Task objective — Pick out each line in these entries that contains the string "input".

[Web interface edit records]
○ ○ ○

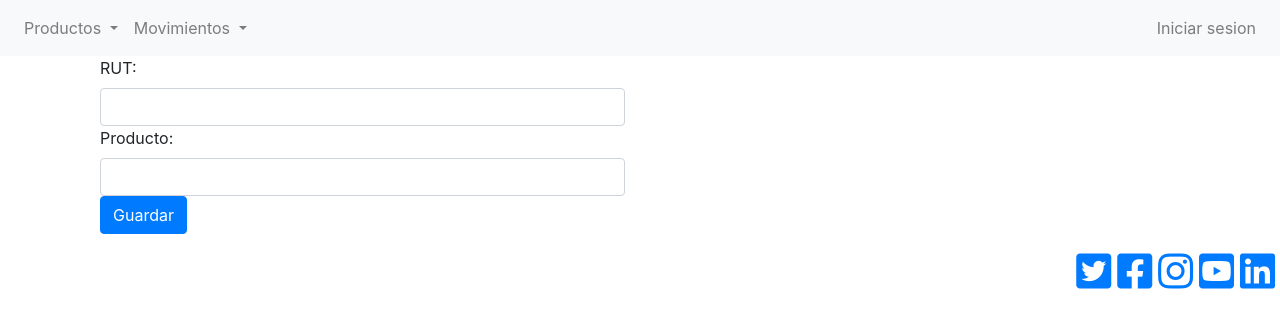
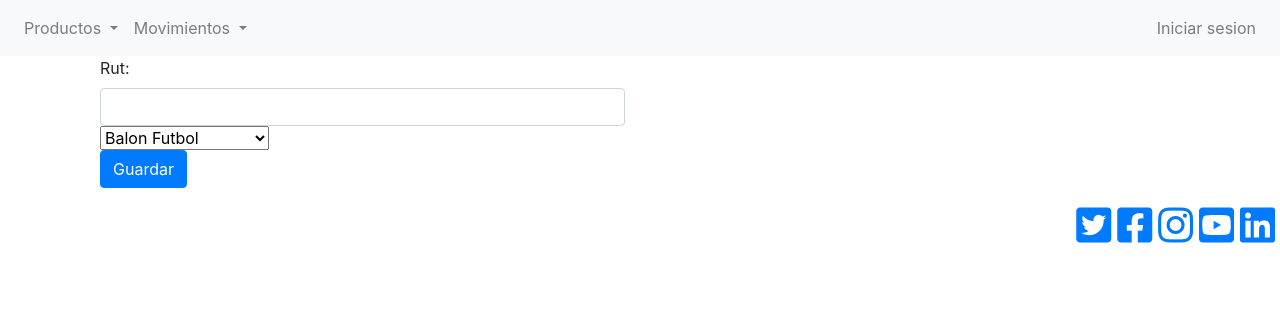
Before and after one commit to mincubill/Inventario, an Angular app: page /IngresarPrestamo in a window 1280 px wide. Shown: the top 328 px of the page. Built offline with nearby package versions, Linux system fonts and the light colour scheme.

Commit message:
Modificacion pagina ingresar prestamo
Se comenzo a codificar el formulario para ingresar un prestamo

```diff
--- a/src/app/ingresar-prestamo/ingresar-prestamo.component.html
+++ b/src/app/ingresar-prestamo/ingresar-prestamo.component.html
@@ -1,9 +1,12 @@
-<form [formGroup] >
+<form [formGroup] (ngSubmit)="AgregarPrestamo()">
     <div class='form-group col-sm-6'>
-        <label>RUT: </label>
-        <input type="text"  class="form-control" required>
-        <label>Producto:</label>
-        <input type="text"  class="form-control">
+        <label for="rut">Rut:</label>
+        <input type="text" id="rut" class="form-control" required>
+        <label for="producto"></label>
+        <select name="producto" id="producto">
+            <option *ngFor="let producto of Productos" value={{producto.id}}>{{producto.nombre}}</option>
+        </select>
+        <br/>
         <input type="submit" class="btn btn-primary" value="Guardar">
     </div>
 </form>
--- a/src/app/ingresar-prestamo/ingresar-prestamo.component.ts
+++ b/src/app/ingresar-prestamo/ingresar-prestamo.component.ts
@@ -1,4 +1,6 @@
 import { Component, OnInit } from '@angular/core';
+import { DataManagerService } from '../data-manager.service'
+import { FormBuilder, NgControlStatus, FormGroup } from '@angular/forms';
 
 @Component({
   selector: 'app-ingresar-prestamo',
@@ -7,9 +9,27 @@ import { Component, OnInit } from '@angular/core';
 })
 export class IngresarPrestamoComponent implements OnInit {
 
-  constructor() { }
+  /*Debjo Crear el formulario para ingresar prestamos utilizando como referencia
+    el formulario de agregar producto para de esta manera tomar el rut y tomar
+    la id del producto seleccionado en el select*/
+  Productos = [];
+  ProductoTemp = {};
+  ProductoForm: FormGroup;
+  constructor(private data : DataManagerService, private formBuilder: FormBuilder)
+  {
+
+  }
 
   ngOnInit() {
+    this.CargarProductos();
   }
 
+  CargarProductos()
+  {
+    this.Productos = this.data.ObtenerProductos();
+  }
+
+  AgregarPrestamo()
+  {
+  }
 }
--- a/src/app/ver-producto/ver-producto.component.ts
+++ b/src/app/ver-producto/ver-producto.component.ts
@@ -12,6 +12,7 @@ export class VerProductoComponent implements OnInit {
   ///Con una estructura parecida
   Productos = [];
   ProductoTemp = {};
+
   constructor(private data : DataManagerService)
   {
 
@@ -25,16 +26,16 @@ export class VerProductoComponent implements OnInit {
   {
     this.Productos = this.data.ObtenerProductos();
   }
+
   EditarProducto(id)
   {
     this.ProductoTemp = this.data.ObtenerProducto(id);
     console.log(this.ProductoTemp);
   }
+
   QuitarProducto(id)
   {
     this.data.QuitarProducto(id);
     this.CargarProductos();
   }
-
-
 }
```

○ ○ ○

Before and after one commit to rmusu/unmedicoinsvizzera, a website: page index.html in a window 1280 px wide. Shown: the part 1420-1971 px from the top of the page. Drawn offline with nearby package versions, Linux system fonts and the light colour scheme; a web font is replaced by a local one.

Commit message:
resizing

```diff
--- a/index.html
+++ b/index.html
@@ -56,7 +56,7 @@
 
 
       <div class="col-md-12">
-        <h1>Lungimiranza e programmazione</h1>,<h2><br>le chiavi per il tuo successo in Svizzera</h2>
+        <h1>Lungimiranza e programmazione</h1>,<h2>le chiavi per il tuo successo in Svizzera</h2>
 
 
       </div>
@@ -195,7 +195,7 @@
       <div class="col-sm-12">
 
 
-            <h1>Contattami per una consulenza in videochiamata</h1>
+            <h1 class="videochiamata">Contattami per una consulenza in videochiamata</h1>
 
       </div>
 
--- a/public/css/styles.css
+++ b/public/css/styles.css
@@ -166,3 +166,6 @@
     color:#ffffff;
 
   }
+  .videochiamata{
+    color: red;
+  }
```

○ ○ ○

Finished task —
-        <input type="text"  class="form-control" required>
-        <input type="text"  class="form-control">
+        <input type="text" id="rut" class="form-control" required>
         <input type="submit" class="btn btn-primary" value="Guardar">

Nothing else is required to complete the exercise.